### [Before and after images]
□ □ □ □ □
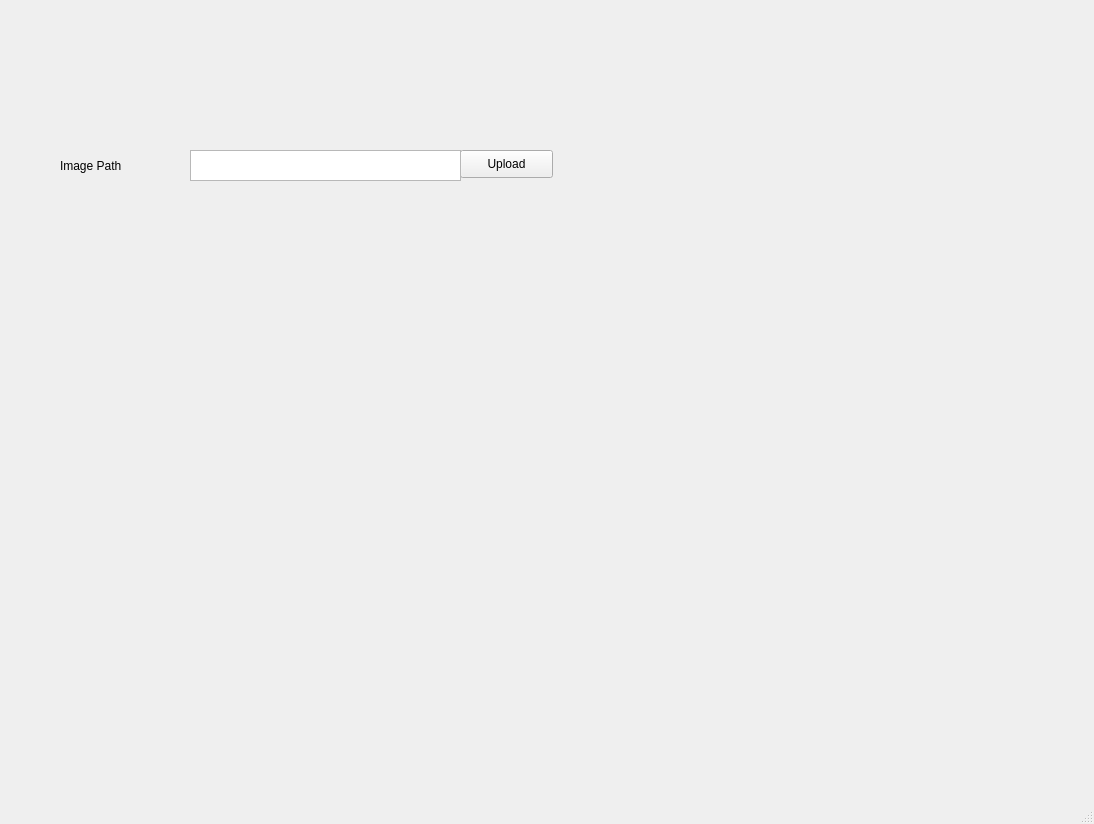
First picture: the form in gui.ui, repository AnyaChampaneria/Project, before the edit.
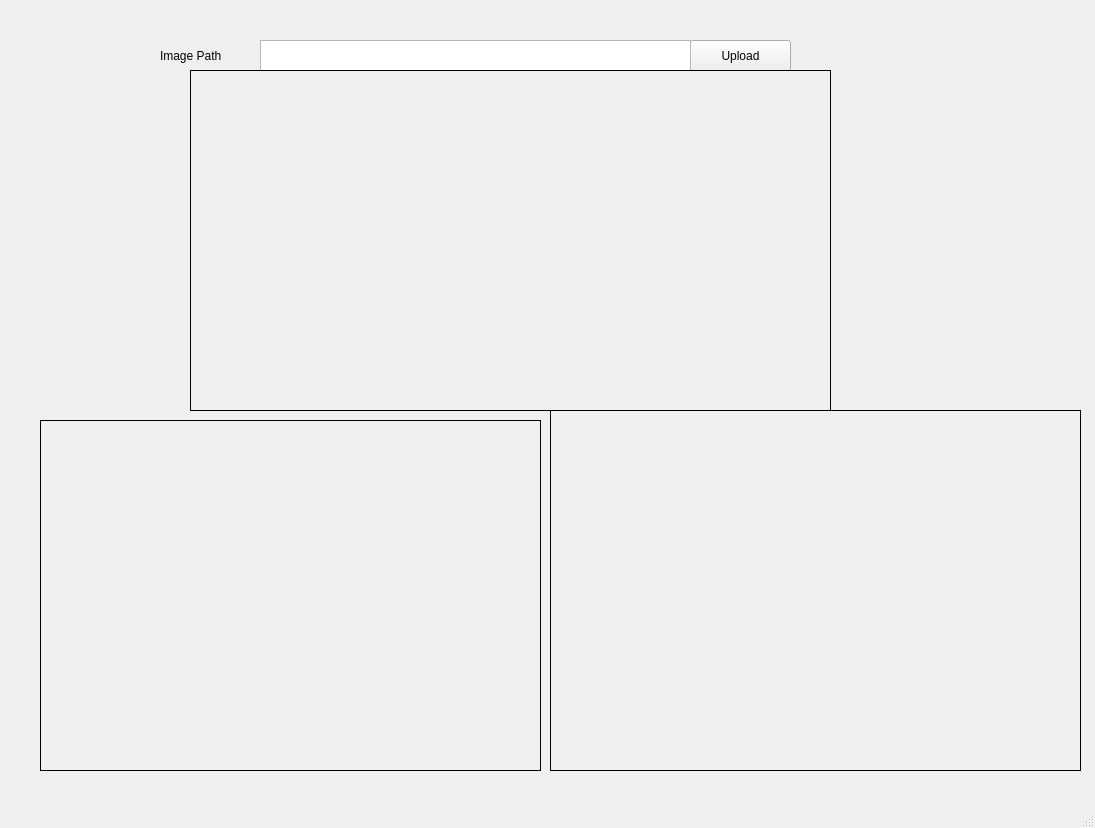
Second picture: the form after the edit.

Commit message: ELA and ROI in GUI

What changed in the file:
```diff
--- a/gui.ui
+++ b/gui.ui
@@ -6,8 +6,8 @@
    <rect>
     <x>0</x>
     <y>0</y>
-    <width>1094</width>
-    <height>824</height>
+    <width>1095</width>
+    <height>828</height>
    </rect>
   </property>
   <property name="windowTitle">
@@ -17,10 +17,10 @@
    <widget class="QPushButton" name="Upload">
     <property name="geometry">
      <rect>
-      <x>460</x>
-      <y>150</y>
-      <width>93</width>
-      <height>28</height>
+      <x>690</x>
+      <y>40</y>
+      <width>101</width>
+      <height>31</height>
      </rect>
     </property>
     <property name="text">
@@ -30,9 +30,9 @@
    <widget class="QTextEdit" name="image_path_2">
     <property name="geometry">
      <rect>
-      <x>190</x>
-      <y>150</y>
-      <width>271</width>
+      <x>260</x>
+      <y>40</y>
+      <width>431</width>
       <height>31</height>
      </rect>
     </property>
@@ -40,8 +40,8 @@
    <widget class="QLabel" name="image_path">
     <property name="geometry">
      <rect>
-      <x>60</x>
-      <y>150</y>
+      <x>160</x>
+      <y>40</y>
       <width>131</width>
       <height>31</height>
      </rect>
@@ -50,6 +50,54 @@
      <string>Image Path</string>
     </property>
    </widget>
+   <widget class="QLabel" name="image_label">
+    <property name="geometry">
+     <rect>
+      <x>190</x>
+      <y>70</y>
+      <width>641</width>
+      <height>341</height>
+     </rect>
+    </property>
+    <property name="frameShape">
+     <enum>QFrame::Box</enum>
+    </property>
+    <property name="text">
+     <string/>
+    </property>
+   </widget>
+   <widget class="QLabel" name="ela95_label">
+    <property name="geometry">
+     <rect>
+      <x>40</x>
+      <y>420</y>
+      <width>501</width>
+      <height>351</height>
+     </rect>
+    </property>
+    <property name="frameShape">
+     <enum>QFrame::Box</enum>
+    </property>
+    <property name="text">
+     <string/>
+    </property>
+   </widget>
+   <widget class="QLabel" name="ela90_label">
+    <property name="geometry">
+     <rect>
+      <x>550</x>
+      <y>410</y>
+      <width>531</width>
+      <height>361</height>
+     </rect>
+    </property>
+    <property name="frameShape">
+     <enum>QFrame::Box</enum>
+    </property>
+    <property name="text">
+     <string/>
+    </property>
+   </widget>
   </widget>
   <widget class="QMenuBar" name="menubar">
    <property name="geometry">
```
Left out of the diff: 2 changed lines with no effect on the pictures. The commit also changes 5 other files.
□ □ □ □ □
### [PROMPT]
Find "QLabel" in the data above. Report each line where it appears.

### [ANSWER]
    <widget class="QLabel" name="image_path">
+   <widget class="QLabel" name="image_label">
+   <widget class="QLabel" name="ela95_label">
+   <widget class="QLabel" name="ela90_label">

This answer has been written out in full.